The EU's competition directorate said the combination would have left two groups dominating the platinum market, controlling 28 per cent of the market, with Anglo American Platinum, part of the eponymous South African mining giant, holding 35 per cent.
Tiny Rowland, Lonrho's ousted chief executive, welcomed the decision. A spokesman said: "It is very good for shareholders because it was a bad deal. Now the board can try again and enhance shareholder value."
But the European veto is a blow to the current management of both companies. The blocked deal involved folding cross-shareholdings in South Africa's Eastern and Western Platinum groups into Gencor's Impala Platinum to create a group to rival Anglo American's Rustenberg Platinum operation. It comes just ahead of the proposed demerger later this year of Lonrho's mining interests, which Anglo is expected to dominate. Earlier this month it took an option over the 18.4 per cent held by chief executive Dieter Bock, which could give it just under 30 per cent of the group. That was seen as giving Anglo effective control over Lonrho's mining side after the demerger.

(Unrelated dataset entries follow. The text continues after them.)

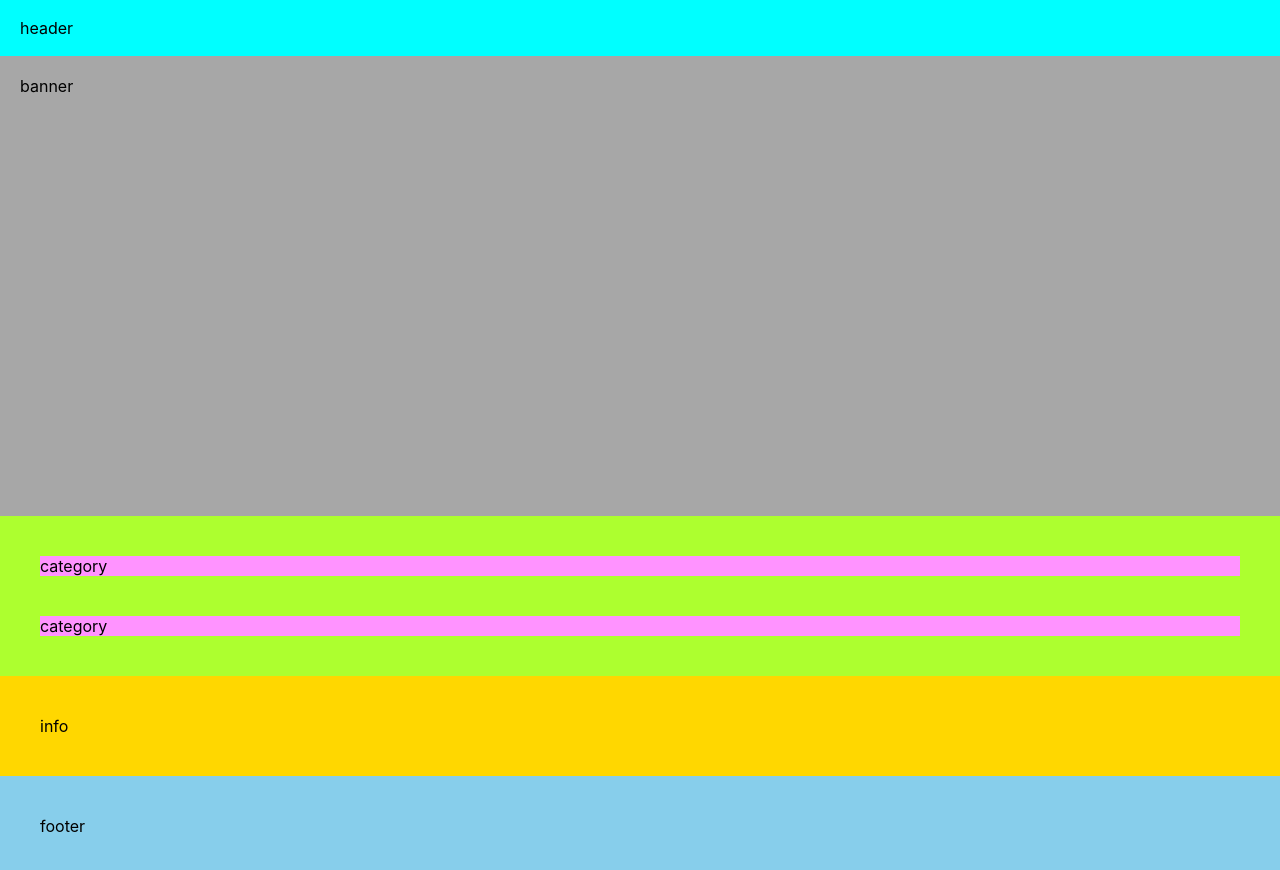
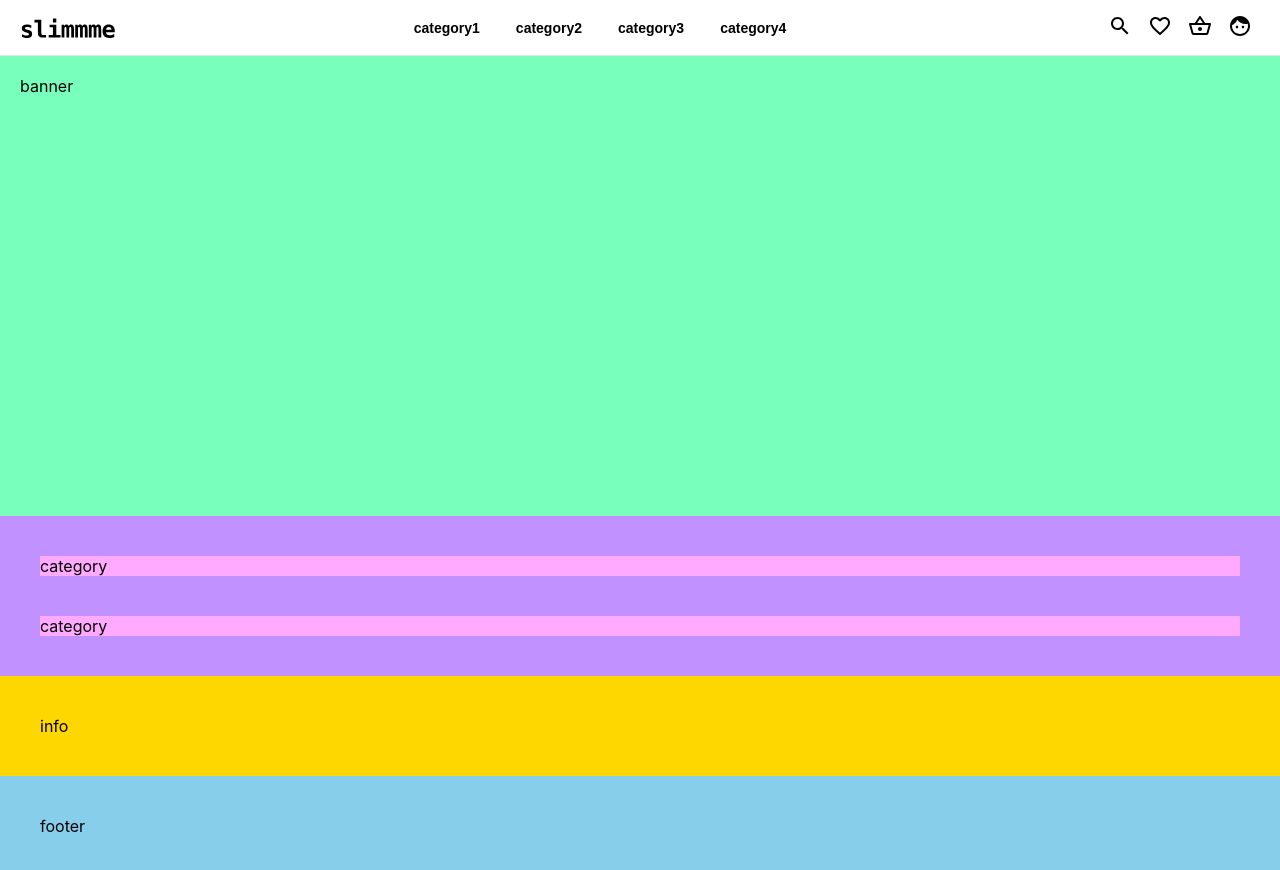
Before and after one commit to macaronpark/slimmme, a React (Create React App) app: page / in a window 1280 px wide. Shown: the top 870 px of the page. Built offline with nearby package versions, Linux system fonts and the light colour scheme.

Commit message:
Apply header

```diff
--- a/src/pages/LandingPage/index.js
+++ b/src/pages/LandingPage/index.js
@@ -1,17 +1,20 @@
 import React from "react";
 import "./style.scss";
+import { Header } from "../../components";
 
 const LandingPage = () => {
     return (
         <>
-            <div class="header">header</div>
-            <div class="wrap">
-                <div class="contents">
-                    <div class="banner">banner</div>
-                    <div class="category">category</div>
-                    <div class="category">category</div>
-                    <div class="info">info</div>
-                    <div class="footer">footer</div>
+            <div className="header">
+                <Header />
+            </div>
+            <div className="wrap">
+                <div className="contents">
+                    <div className="banner">banner</div>
+                    <div className="category">category</div>
+                    <div className="category">category</div>
+                    <div className="info">info</div>
+                    <div className="footer">footer</div>
                 </div>
             </div>
         </>
--- a/src/pages/LandingPage/style.scss
+++ b/src/pages/LandingPage/style.scss
@@ -1,7 +1,7 @@
+@import "../../common/colors";
 @import "../../common/mixins";
 
 .header {
-    background-color: aqua;
     position: fixed;
     top: 0;
     width: 100vw;
@@ -9,10 +9,10 @@
     display: flex;
     align-items: center;
     padding: 0px 20px;
+    border-bottom: 1px solid $borderGray;
 }
 
 .wrap {
-    background-color: rgb(201, 177, 255);
     display: flex;
 
     @include breakpoint(wide) {
@@ -21,7 +21,7 @@
 }
 
 .contents {
-    background-color: greenyellow;
+    background-color: #c191ff;
     width: 100vw;
     height: 100%;
     flex-direction: column;
@@ -50,12 +50,12 @@
     }
 
     @include breakpoint(wide) {
-        background-color: rgb(167, 167, 167);
+        background-color: rgb(119, 255, 187);
     }
 }
 
 .category {
-    background-color: rgb(255, 147, 255);
+    background-color: rgb(255, 169, 255);
     margin: 40px;
 }
 
```
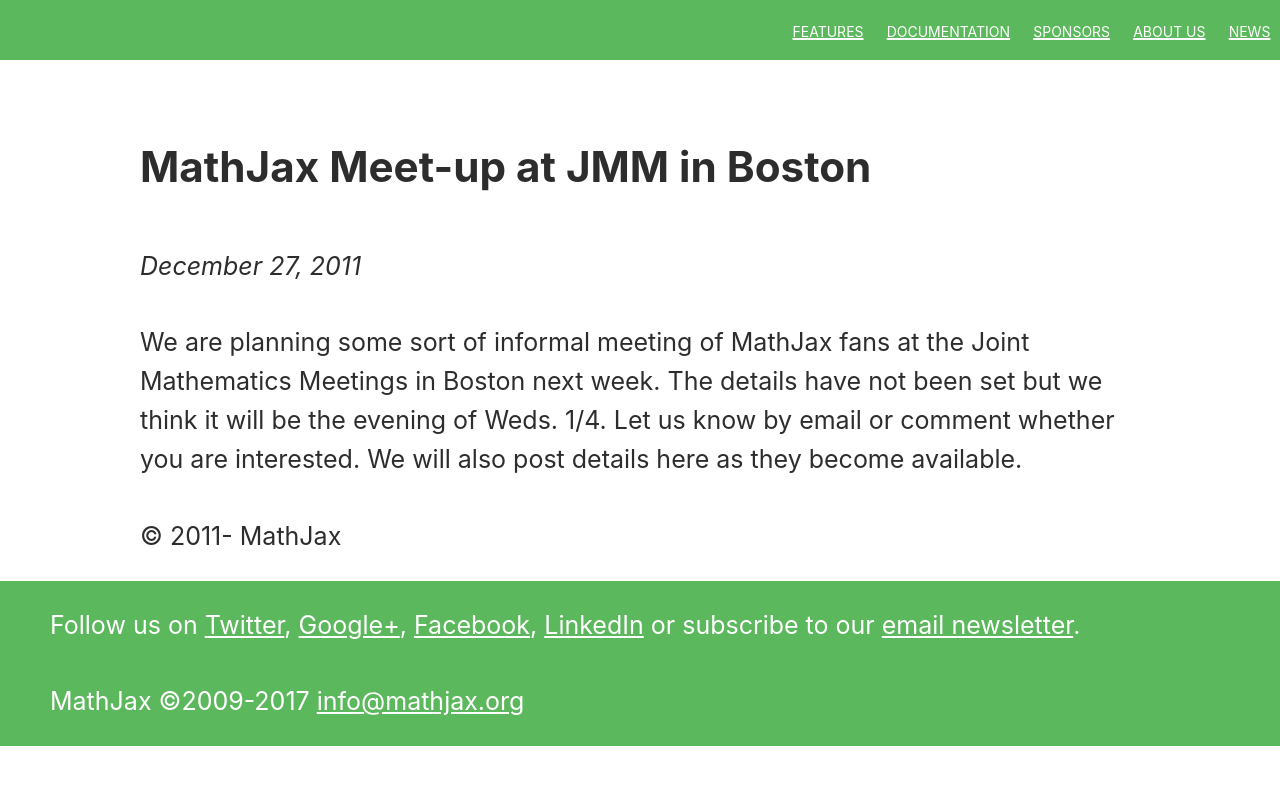
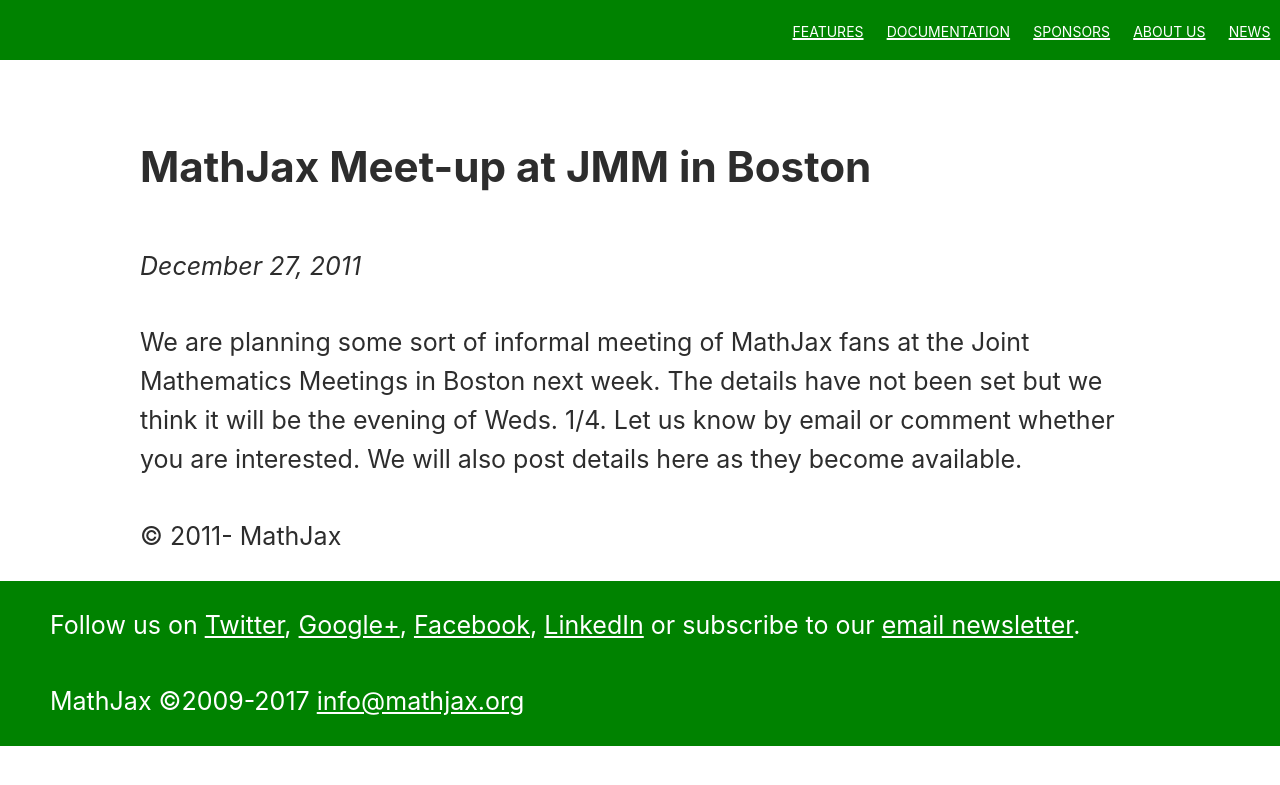
Before and after one commit to mathjax/MathJax-website, a Jekyll site: the page built from _posts/2011/2011-12-27-mathjax-meet-up-at-jmm-in-boston.md, in a window 1280 px wide. Shown: the top 785 px of the page. Built offline with Jekyll 4.4.1, drawn with Linux system fonts in a browser that asks for light colours.

Commit message:
[css] improve contrast

```diff
--- a/css/styles.scss
+++ b/css/styles.scss
@@ -1,6 +1,10 @@
 ---
 ---
 @import 'normalize';
+
+/* SASS */
+
+$primary-color: #008200;
 
 /* Basics */
 
@@ -64,12 +68,12 @@
 }
 
 a {
-    color: #169538
+    color: lighten($primary-color,10%);
 }
 
 a:focus,
 a:hover {
-    color: #397F4C
+    color: darken($primary-color, 10%)
 }
 
 time {
@@ -107,7 +111,7 @@
 
 .nav,
 .footer {
-    background-color: #5cb85c;
+    background-color: $primary-color;
     color: #fff;
     display: block;
     display: -webkit-box;
@@ -154,9 +158,8 @@
 }
 
 .nav a:hover,
-,
 .footer a:hover {
-    color: #397F4C;
+    color: black;
 }
 
 .footer {
@@ -220,12 +223,12 @@
     background-color: #f3f3f3;
     margin-top: 3em;
     padding: 0 2em;
+    position: relative;
 }
 
 .btn {
     color: #fff;
-    background-color: #5cb85c;
-    border-color: #4cae4c;
+    background-color: $primary-color;
     display: block;
     text-align: center;
     padding: .5em 1em;
@@ -236,15 +239,15 @@
     -moz-user-select: none;
     -ms-user-select: none;
     user-select: none;
-    border: 1px solid transparent;
+    border: 1px solid darken($primary-color,10%);
     border-radius: 4px;
     text-decoration: none;
 }
 
 .btn:hover,
 .btn:focus {
-    background-color: #449d44;
-    border-color: #398439;
+    @extend .btn;
+    background-color: darken($primary-color,5%);
 }
 
 .btn[href*="//"]::after {
```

But the EU indicated that any move by Anglo on Lonrho's platinum interests would also meet a frosty reception.
Competition Commissioner Karel Van Miert said the Lonrho-Gencor merger "clearly created a duopoly able to influence, in a very considerable way, market and prices". The veto, only the fifth since the Commission assumed its competition powers in 1990, sent "a clear signal'' that the Commission wants to keep three companies in the platinum market, Mr Van Miert said. Any attempt by Anglo American to take control of Lonrho would create "a similar problem'' to the proposed Gencor-Lonrho alliance and would therefore probably be blocked, he added.
Michael McMahon, chairman of Impala Platinum, said they would appeal against the Commission's decision. "The Commission has ignored compelling evidence that this merger is based on the soundest competitive rationale", he said.
Mr Bock said he was "puzzled" by the decision, given that the merger would have had very little effect on European consumers. Lonrho shares fell a further 0.5 pence to 197.5p. Although Lonrho and Gencor are likely to look at ways of restructuring the deal to obtain approval, Mr Van Miert indicated he could see no way for any similar merger to go ahead.
About a fifth of all platinum sales take place in the EU, giving the Commission a say in what happens in the industry, Mr Van Miert said. The decision was taken with the "sympathy'' of the South African government.Reuse content